◆ **Exercise materials**:
====
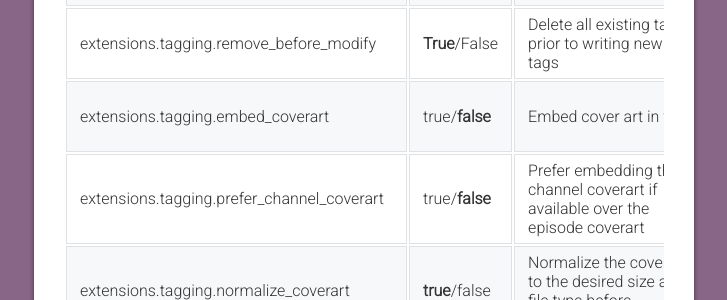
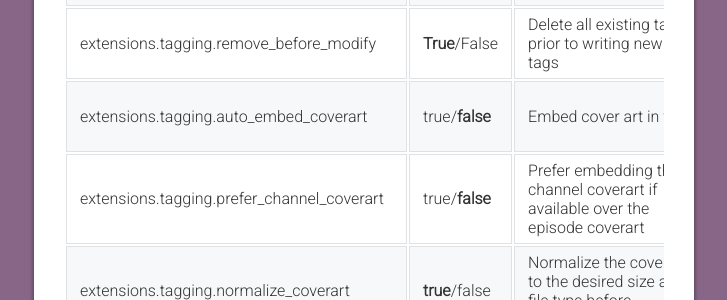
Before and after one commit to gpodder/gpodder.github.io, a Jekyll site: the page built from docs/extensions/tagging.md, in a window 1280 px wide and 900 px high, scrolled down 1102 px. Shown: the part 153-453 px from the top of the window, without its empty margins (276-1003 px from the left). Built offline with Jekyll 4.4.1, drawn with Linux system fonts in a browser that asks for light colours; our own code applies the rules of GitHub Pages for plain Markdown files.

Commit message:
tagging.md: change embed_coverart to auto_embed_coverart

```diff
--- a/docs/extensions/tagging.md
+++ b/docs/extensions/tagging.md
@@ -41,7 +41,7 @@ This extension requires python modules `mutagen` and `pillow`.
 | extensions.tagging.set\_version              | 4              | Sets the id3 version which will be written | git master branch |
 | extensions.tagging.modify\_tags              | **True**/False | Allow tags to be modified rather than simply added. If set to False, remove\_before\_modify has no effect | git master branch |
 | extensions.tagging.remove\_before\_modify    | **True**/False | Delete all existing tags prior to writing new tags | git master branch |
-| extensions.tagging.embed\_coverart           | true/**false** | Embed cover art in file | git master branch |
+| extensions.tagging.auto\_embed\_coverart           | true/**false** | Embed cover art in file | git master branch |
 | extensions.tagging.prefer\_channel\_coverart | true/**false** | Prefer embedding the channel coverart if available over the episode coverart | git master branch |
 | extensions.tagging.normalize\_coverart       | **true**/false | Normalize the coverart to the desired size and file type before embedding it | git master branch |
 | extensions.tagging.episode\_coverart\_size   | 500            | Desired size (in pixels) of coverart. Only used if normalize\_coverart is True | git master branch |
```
====
◆ **What you have to do**: All lines that hold the word "docs" should be copied from the data.

◆ **Solution below**:
Before and after one commit to gpodder/gpodder.github.io, a Jekyll site: the page built from docs/extensions/tagging.md, in a window 1280 px wide and 900 px high, scrolled down 1102 px. Shown: the part 153-453 px from the top of the window, without its empty margins (276-1003 px from the left). Built offline with Jekyll 4.4.1, drawn with Linux system fonts in a browser that asks for light colours; our own code applies the rules of GitHub Pages for plain Markdown files.
--- a/docs/extensions/tagging.md
+++ b/docs/extensions/tagging.md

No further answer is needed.